▸ **Listed entries**:
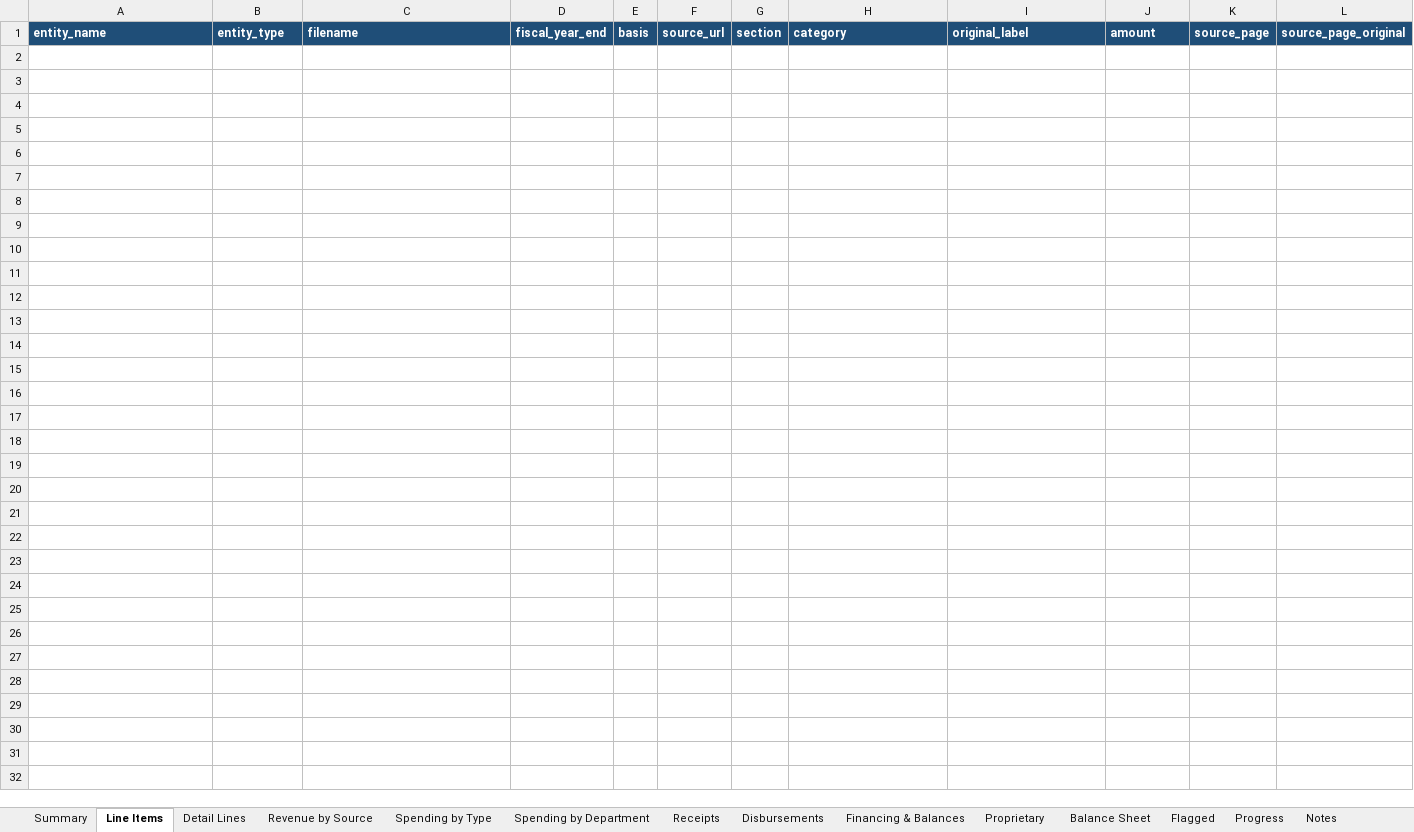
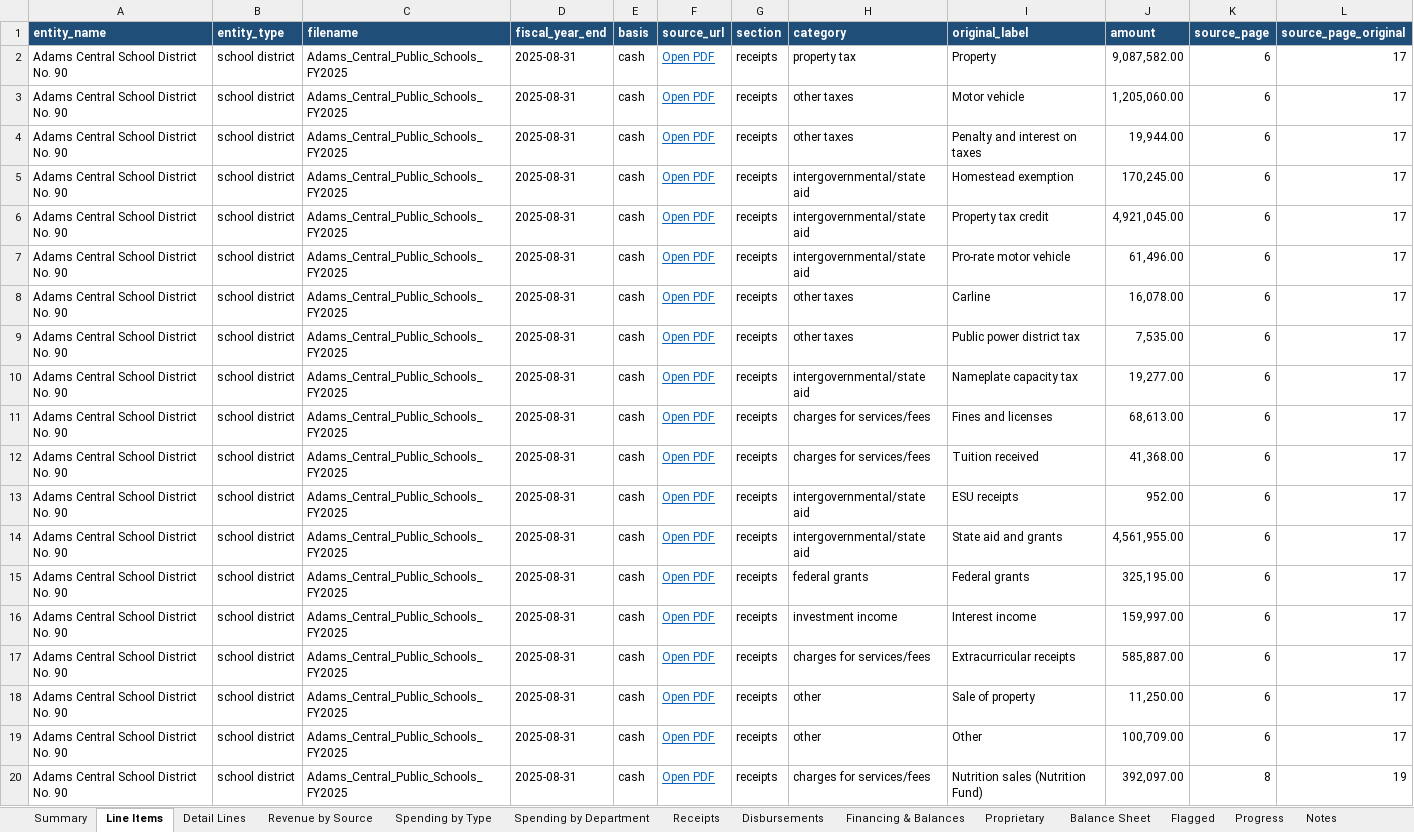
Before and after one commit to trltrl12/Nebraska-Audit, an Excel workbook: output/cashflow.xlsx, sheet Line Items, drawn as a sheet; only a part is shown; values as stored, in another font and other column widths than the file's, no borders; the diff covers the shown part only; the diff names each change by its address in the sheet, - before the commit and + after, or states it on an @@ line.

```diff
--- a/output/cashflow.xlsx (sheet Line Items)
+++ b/output/cashflow.xlsx (sheet Line Items)
+row 2: Adams Central School District No. 90 | school district | Adams_Central_Public_Schools_FY2025 | 2025-08-31 | cash | Open PDF | receipts | property tax | Property | 9,087,582.00 | 6 | 17
+row 3: Adams Central School District No. 90 | school district | Adams_Central_Public_Schools_FY2025 | 2025-08-31 | cash | Open PDF | receipts | other taxes | Motor vehicle | 1,205,060.00 | 6 | 17
+row 4: Adams Central School District No. 90 | school district | Adams_Central_Public_Schools_FY2025 | 2025-08-31 | cash | Open PDF | receipts | other taxes | Penalty and interest on taxes | 19,944.00 | 6 | 17
+row 5: Adams Central School District No. 90 | school district | Adams_Central_Public_Schools_FY2025 | 2025-08-31 | cash | Open PDF | receipts | intergovernmental/state aid | Homestead exemption | 170,245.00 | 6 | 17
+row 6: Adams Central School District No. 90 | school district | Adams_Central_Public_Schools_FY2025 | 2025-08-31 | cash | Open PDF | receipts | intergovernmental/state aid | Property tax credit | 4,921,045.00 | 6 | 17
+row 7: Adams Central School District No. 90 | school district | Adams_Central_Public_Schools_FY2025 | 2025-08-31 | cash | Open PDF | receipts | intergovernmental/state aid | Pro-rate motor vehicle | 61,496.00 | 6 | 17
+row 8: Adams Central School District No. 90 | school district | Adams_Central_Public_Schools_FY2025 | 2025-08-31 | cash | Open PDF | receipts | other taxes | Carline | 16,078.00 | 6 | 17
+row 9: Adams Central School District No. 90 | school district | Adams_Central_Public_Schools_FY2025 | 2025-08-31 | cash | Open PDF | receipts | other taxes | Public power district tax | 7,535.00 | 6 | 17
+row 10: Adams Central School District No. 90 | school district | Adams_Central_Public_Schools_FY2025 | 2025-08-31 | cash | Open PDF | receipts | intergovernmental/state aid | Nameplate capacity tax | 19,277.00 | 6 | 17
+row 11: Adams Central School District No. 90 | school district | Adams_Central_Public_Schools_FY2025 | 2025-08-31 | cash | Open PDF | receipts | charges for services/fees | Fines and licenses | 68,613.00 | 6 | 17
+row 12: Adams Central School District No. 90 | school district | Adams_Central_Public_Schools_FY2025 | 2025-08-31 | cash | Open PDF | receipts | charges for services/fees | Tuition received | 41,368.00 | 6 | 17
+row 13: Adams Central School District No. 90 | school district | Adams_Central_Public_Schools_FY2025 | 2025-08-31 | cash | Open PDF | receipts | intergovernmental/state aid | ESU receipts | 952.00 | 6 | 17
+row 14: Adams Central School District No. 90 | school district | Adams_Central_Public_Schools_FY2025 | 2025-08-31 | cash | Open PDF | receipts | intergovernmental/state aid | State aid and grants | 4,561,955.00 | 6 | 17
+row 15: Adams Central School District No. 90 | school district | Adams_Central_Public_Schools_FY2025 | 2025-08-31 | cash | Open PDF | receipts | federal grants | Federal grants | 325,195.00 | 6 | 17
+row 16: Adams Central School District No. 90 | school district | Adams_Central_Public_Schools_FY2025 | 2025-08-31 | cash | Open PDF | receipts | investment income | Interest income | 159,997.00 | 6 | 17
+row 17: Adams Central School District No. 90 | school district | Adams_Central_Public_Schools_FY2025 | 2025-08-31 | cash | Open PDF | receipts | charges for services/fees | Extracurricular receipts | 585,887.00 | 6 | 17
+row 18: Adams Central School District No. 90 | school district | Adams_Central_Public_Schools_FY2025 | 2025-08-31 | cash | Open PDF | receipts | other | Sale of property | 11,250.00 | 6 | 17
+row 19: Adams Central School District No. 90 | school district | Adams_Central_Public_Schools_FY2025 | 2025-08-31 | cash | Open PDF | receipts | other | Other | 100,709.00 | 6 | 17
+row 20: Adams Central School District No. 90 | school district | Adams_Central_Public_Schools_FY2025 | 2025-08-31 | cash | Open PDF | receipts | charges for services/fees | Nutrition sales (Nutrition Fund) | 392,097.00 | 8 | 19
```
Also changed, not shown: 140 added rows elsewhere in this sheet, sheet Detail Lines, sheet Balance Sheet, sheet Spending by Department, sheet Revenue by Source, sheet Summary, sheet Financing & Balances, 6 more sheets, 5 other files.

▸ **Activity**: Reproduce every line of the material precisely, omitting its pictures.

▸ **Answer to this problem**:
Before and after one commit to trltrl12/Nebraska-Audit, an Excel workbook: output/cashflow.xlsx, sheet Line Items, drawn as a sheet; only a part is shown; values as stored, in another font and other column widths than the file's, no borders; the diff covers the shown part only; the diff names each change by its address in the sheet, - before the commit and + after, or states it on an @@ line.

```diff
--- a/output/cashflow.xlsx (sheet Line Items)
+++ b/output/cashflow.xlsx (sheet Line Items)
+row 2: Adams Central School District No. 90 | school district | Adams_Central_Public_Schools_FY2025 | 2025-08-31 | cash | Open PDF | receipts | property tax | Property | 9,087,582.00 | 6 | 17
+row 3: Adams Central School District No. 90 | school district | Adams_Central_Public_Schools_FY2025 | 2025-08-31 | cash | Open PDF | receipts | other taxes | Motor vehicle | 1,205,060.00 | 6 | 17
+row 4: Adams Central School District No. 90 | school district | Adams_Central_Public_Schools_FY2025 | 2025-08-31 | cash | Open PDF | receipts | other taxes | Penalty and interest on taxes | 19,944.00 | 6 | 17
+row 5: Adams Central School District No. 90 | school district | Adams_Central_Public_Schools_FY2025 | 2025-08-31 | cash | Open PDF | receipts | intergovernmental/state aid | Homestead exemption | 170,245.00 | 6 | 17
+row 6: Adams Central School District No. 90 | school district | Adams_Central_Public_Schools_FY2025 | 2025-08-31 | cash | Open PDF | receipts | intergovernmental/state aid | Property tax credit | 4,921,045.00 | 6 | 17
+row 7: Adams Central School District No. 90 | school district | Adams_Central_Public_Schools_FY2025 | 2025-08-31 | cash | Open PDF | receipts | intergovernmental/state aid | Pro-rate motor vehicle | 61,496.00 | 6 | 17
+row 8: Adams Central School District No. 90 | school district | Adams_Central_Public_Schools_FY2025 | 2025-08-31 | cash | Open PDF | receipts | other taxes | Carline | 16,078.00 | 6 | 17
+row 9: Adams Central School District No. 90 | school district | Adams_Central_Public_Schools_FY2025 | 2025-08-31 | cash | Open PDF | receipts | other taxes | Public power district tax | 7,535.00 | 6 | 17
+row 10: Adams Central School District No. 90 | school district | Adams_Central_Public_Schools_FY2025 | 2025-08-31 | cash | Open PDF | receipts | intergovernmental/state aid | Nameplate capacity tax | 19,277.00 | 6 | 17
+row 11: Adams Central School District No. 90 | school district | Adams_Central_Public_Schools_FY2025 | 2025-08-31 | cash | Open PDF | receipts | charges for services/fees | Fines and licenses | 68,613.00 | 6 | 17
+row 12: Adams Central School District No. 90 | school district | Adams_Central_Public_Schools_FY2025 | 2025-08-31 | cash | Open PDF | receipts | charges for services/fees | Tuition received | 41,368.00 | 6 | 17
+row 13: Adams Central School District No. 90 | school district | Adams_Central_Public_Schools_FY2025 | 2025-08-31 | cash | Open PDF | receipts | intergovernmental/state aid | ESU receipts | 952.00 | 6 | 17
+row 14: Adams Central School District No. 90 | school district | Adams_Central_Public_Schools_FY2025 | 2025-08-31 | cash | Open PDF | receipts | intergovernmental/state aid | State aid and grants | 4,561,955.00 | 6 | 17
+row 15: Adams Central School District No. 90 | school district | Adams_Central_Public_Schools_FY2025 | 2025-08-31 | cash | Open PDF | receipts | federal grants | Federal grants | 325,195.00 | 6 | 17
+row 16: Adams Central School District No. 90 | school district | Adams_Central_Public_Schools_FY2025 | 2025-08-31 | cash | Open PDF | receipts | investment income | Interest income | 159,997.00 | 6 | 17
+row 17: Adams Central School District No. 90 | school district | Adams_Central_Public_Schools_FY2025 | 2025-08-31 | cash | Open PDF | receipts | charges for services/fees | Extracurricular receipts | 585,887.00 | 6 | 17
+row 18: Adams Central School District No. 90 | school district | Adams_Central_Public_Schools_FY2025 | 2025-08-31 | cash | Open PDF | receipts | other | Sale of property | 11,250.00 | 6 | 17
+row 19: Adams Central School District No. 90 | school district | Adams_Central_Public_Schools_FY2025 | 2025-08-31 | cash | Open PDF | receipts | other | Other | 100,709.00 | 6 | 17
+row 20: Adams Central School District No. 90 | school district | Adams_Central_Public_Schools_FY2025 | 2025-08-31 | cash | Open PDF | receipts | charges for services/fees | Nutrition sales (Nutrition Fund) | 392,097.00 | 8 | 19
```
Also changed, not shown: 140 added rows elsewhere in this sheet, sheet Detail Lines, sheet Balance Sheet, sheet Spending by Department, sheet Revenue by Source, sheet Summary, sheet Financing & Balances, 6 more sheets, 5 other files.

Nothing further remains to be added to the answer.